DATA SUPPLIED:
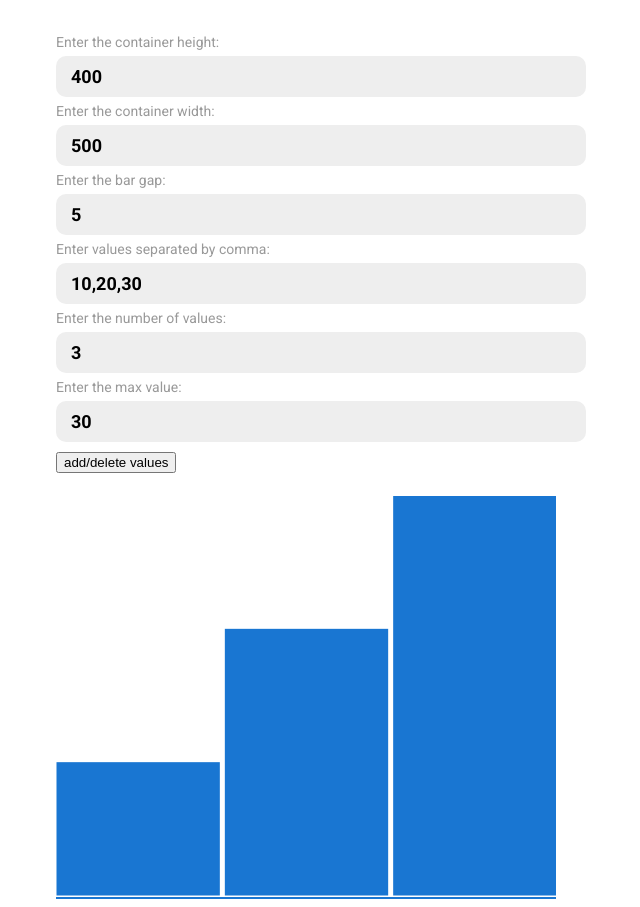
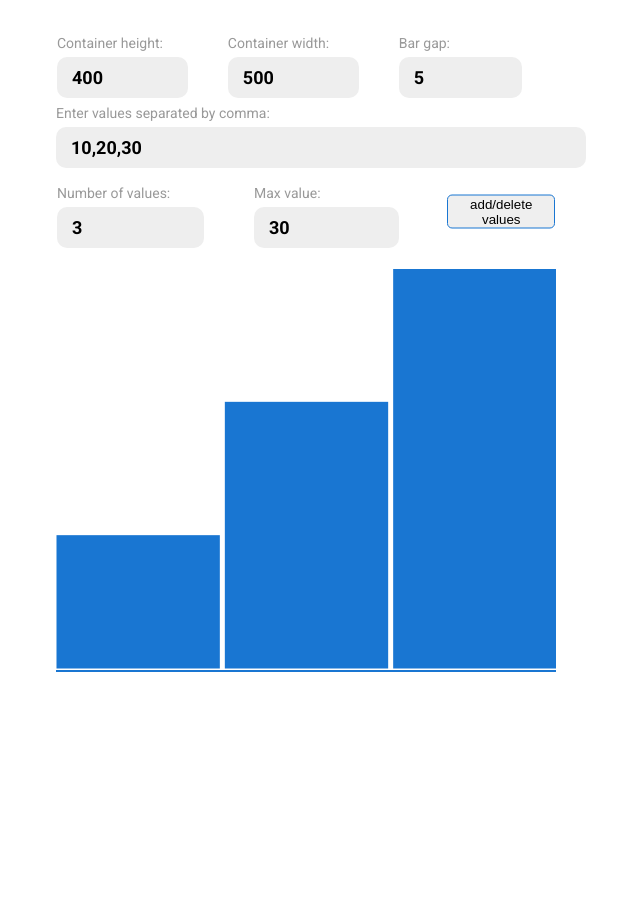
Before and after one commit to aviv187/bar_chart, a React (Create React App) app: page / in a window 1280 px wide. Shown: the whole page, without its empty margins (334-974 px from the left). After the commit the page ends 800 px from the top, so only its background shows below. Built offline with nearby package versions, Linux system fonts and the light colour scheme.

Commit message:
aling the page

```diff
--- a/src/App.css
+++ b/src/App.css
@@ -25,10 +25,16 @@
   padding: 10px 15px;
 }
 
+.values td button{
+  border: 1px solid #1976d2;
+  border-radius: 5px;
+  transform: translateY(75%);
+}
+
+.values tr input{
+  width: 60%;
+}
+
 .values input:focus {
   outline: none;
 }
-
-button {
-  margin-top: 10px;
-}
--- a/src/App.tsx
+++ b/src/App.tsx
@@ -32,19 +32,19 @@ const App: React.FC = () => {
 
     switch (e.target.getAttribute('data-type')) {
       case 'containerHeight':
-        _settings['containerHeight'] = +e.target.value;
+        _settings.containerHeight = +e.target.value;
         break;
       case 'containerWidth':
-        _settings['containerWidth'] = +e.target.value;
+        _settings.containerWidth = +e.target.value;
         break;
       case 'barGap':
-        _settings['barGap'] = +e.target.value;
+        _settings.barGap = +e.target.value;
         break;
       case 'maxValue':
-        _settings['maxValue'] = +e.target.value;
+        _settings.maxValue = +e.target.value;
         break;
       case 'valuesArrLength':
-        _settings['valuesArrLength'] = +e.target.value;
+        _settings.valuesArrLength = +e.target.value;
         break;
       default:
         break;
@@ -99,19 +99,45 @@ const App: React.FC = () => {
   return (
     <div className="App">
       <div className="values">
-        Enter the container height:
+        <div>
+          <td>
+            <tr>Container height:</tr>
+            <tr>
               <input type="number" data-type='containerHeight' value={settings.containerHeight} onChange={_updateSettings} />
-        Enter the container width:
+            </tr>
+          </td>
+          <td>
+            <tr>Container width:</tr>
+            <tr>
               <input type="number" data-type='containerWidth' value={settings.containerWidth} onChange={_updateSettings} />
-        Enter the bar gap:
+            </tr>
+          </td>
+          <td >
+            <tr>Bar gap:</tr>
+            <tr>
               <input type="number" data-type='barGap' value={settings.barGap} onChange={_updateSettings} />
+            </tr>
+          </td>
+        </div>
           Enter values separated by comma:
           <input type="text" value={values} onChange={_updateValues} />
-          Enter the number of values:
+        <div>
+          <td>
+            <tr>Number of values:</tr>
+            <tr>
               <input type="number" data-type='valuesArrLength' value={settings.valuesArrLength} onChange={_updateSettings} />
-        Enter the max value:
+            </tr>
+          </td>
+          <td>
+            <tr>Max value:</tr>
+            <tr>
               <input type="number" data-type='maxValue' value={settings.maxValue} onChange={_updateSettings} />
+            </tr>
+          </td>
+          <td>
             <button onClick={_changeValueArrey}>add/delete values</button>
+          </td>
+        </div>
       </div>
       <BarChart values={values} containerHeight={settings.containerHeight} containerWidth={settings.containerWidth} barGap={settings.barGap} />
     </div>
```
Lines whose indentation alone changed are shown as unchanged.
--
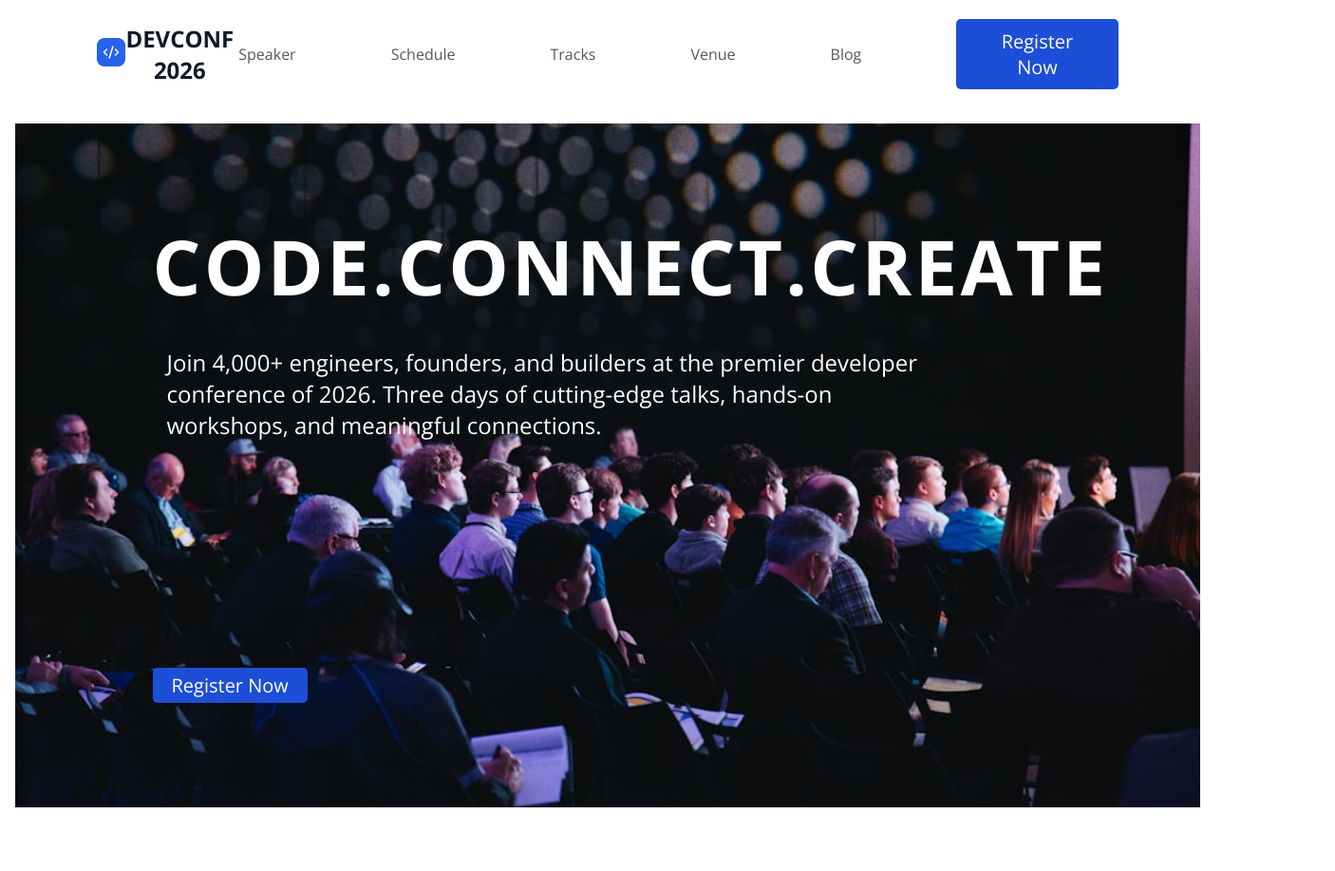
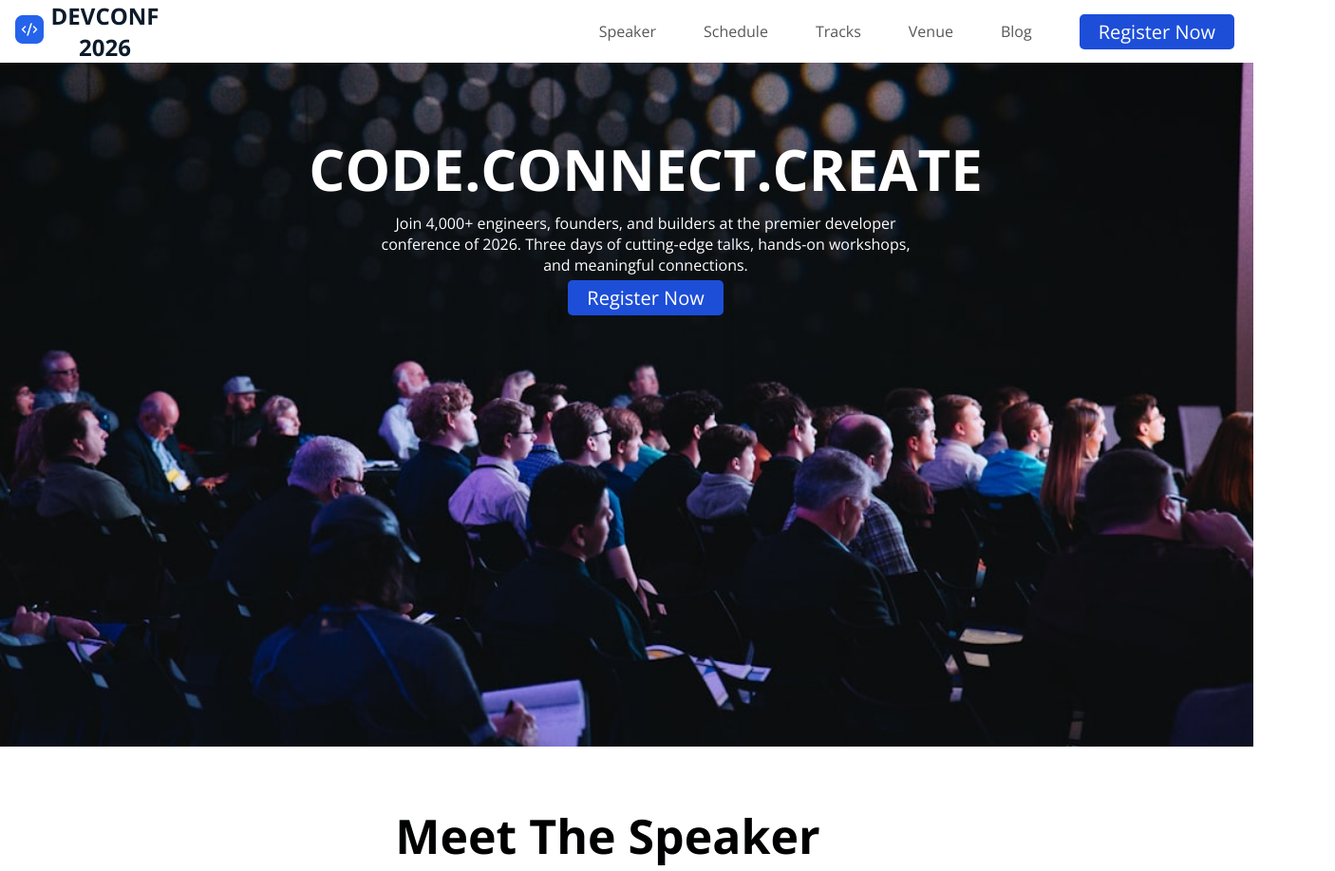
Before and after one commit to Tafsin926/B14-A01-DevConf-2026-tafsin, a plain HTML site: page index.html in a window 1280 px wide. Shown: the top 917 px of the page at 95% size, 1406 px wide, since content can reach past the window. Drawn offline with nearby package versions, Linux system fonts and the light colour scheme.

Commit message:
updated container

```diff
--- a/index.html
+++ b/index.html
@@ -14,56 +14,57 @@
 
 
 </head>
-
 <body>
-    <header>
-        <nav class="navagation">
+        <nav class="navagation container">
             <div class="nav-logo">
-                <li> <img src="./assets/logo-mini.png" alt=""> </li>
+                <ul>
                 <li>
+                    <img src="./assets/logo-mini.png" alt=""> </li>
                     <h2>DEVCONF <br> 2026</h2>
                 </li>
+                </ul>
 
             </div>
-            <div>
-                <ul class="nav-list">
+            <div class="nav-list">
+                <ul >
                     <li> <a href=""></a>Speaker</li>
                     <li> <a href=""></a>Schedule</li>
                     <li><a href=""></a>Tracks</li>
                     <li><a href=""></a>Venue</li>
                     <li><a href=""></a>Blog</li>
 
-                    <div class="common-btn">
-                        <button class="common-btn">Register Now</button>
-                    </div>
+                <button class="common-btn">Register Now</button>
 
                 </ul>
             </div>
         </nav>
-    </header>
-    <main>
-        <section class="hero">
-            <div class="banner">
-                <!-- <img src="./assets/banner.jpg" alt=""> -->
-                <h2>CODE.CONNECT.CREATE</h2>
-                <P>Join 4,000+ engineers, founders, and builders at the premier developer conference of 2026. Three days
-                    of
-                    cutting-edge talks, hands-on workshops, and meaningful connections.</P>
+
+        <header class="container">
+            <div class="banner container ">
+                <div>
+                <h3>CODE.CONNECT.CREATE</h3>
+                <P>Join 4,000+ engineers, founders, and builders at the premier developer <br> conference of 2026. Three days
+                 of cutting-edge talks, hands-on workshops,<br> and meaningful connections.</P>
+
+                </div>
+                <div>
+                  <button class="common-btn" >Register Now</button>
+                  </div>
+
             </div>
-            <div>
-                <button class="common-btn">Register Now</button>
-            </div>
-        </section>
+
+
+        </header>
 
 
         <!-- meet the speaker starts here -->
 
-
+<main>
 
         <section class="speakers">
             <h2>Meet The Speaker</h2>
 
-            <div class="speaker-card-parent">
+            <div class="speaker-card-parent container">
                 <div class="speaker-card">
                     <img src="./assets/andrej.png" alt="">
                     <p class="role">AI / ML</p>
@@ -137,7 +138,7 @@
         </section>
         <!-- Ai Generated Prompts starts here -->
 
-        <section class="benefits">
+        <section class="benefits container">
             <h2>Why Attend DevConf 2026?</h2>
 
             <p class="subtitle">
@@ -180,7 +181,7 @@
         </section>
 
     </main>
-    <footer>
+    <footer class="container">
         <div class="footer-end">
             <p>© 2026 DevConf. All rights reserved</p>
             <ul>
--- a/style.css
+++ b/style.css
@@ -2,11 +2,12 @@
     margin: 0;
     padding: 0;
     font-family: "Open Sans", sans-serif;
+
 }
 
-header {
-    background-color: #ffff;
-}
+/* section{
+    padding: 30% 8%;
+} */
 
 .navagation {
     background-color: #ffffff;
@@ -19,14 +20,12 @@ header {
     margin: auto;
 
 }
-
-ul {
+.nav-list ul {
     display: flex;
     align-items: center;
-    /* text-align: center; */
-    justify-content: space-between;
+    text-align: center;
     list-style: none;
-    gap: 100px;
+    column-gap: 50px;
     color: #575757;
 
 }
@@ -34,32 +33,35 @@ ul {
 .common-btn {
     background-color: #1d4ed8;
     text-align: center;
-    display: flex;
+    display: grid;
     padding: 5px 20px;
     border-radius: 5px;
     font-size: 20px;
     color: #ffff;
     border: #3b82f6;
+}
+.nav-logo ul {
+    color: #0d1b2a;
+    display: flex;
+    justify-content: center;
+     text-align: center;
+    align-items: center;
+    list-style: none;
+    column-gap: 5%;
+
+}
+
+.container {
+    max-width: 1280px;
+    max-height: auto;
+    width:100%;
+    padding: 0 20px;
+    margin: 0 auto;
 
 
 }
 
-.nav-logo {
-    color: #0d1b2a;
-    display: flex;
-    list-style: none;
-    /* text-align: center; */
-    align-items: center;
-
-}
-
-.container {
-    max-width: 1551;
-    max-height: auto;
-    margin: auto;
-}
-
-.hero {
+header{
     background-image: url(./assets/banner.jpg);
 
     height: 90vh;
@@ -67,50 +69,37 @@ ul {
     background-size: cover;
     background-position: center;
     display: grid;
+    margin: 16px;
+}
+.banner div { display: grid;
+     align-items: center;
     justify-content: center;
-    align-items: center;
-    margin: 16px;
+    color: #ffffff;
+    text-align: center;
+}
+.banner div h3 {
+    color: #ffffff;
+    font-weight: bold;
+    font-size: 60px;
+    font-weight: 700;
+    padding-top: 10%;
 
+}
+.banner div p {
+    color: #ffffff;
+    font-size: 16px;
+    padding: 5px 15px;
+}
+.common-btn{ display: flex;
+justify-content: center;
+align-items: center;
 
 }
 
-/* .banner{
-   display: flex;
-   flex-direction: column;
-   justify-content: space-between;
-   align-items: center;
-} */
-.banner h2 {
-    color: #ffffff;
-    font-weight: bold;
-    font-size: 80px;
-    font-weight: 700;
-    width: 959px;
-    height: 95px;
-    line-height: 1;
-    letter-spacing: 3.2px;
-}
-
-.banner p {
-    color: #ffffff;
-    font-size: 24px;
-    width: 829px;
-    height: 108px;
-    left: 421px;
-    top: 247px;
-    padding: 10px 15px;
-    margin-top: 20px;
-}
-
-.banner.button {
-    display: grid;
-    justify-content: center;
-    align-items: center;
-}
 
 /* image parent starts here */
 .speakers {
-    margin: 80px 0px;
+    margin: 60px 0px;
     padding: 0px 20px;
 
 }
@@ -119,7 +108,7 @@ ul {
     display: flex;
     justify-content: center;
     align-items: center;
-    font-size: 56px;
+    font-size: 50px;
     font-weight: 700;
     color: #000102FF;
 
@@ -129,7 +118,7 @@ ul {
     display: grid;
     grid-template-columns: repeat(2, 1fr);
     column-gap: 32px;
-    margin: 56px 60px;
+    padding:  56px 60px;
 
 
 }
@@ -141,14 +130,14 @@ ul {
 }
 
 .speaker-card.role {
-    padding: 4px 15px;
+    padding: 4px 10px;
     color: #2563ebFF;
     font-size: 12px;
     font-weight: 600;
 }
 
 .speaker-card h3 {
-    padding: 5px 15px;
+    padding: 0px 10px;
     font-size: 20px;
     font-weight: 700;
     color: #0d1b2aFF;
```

TRY IT: Whenever a line in the preceding entries includes the word "grid", count it, and state the total alone.

THE COMPLETED TASK: 6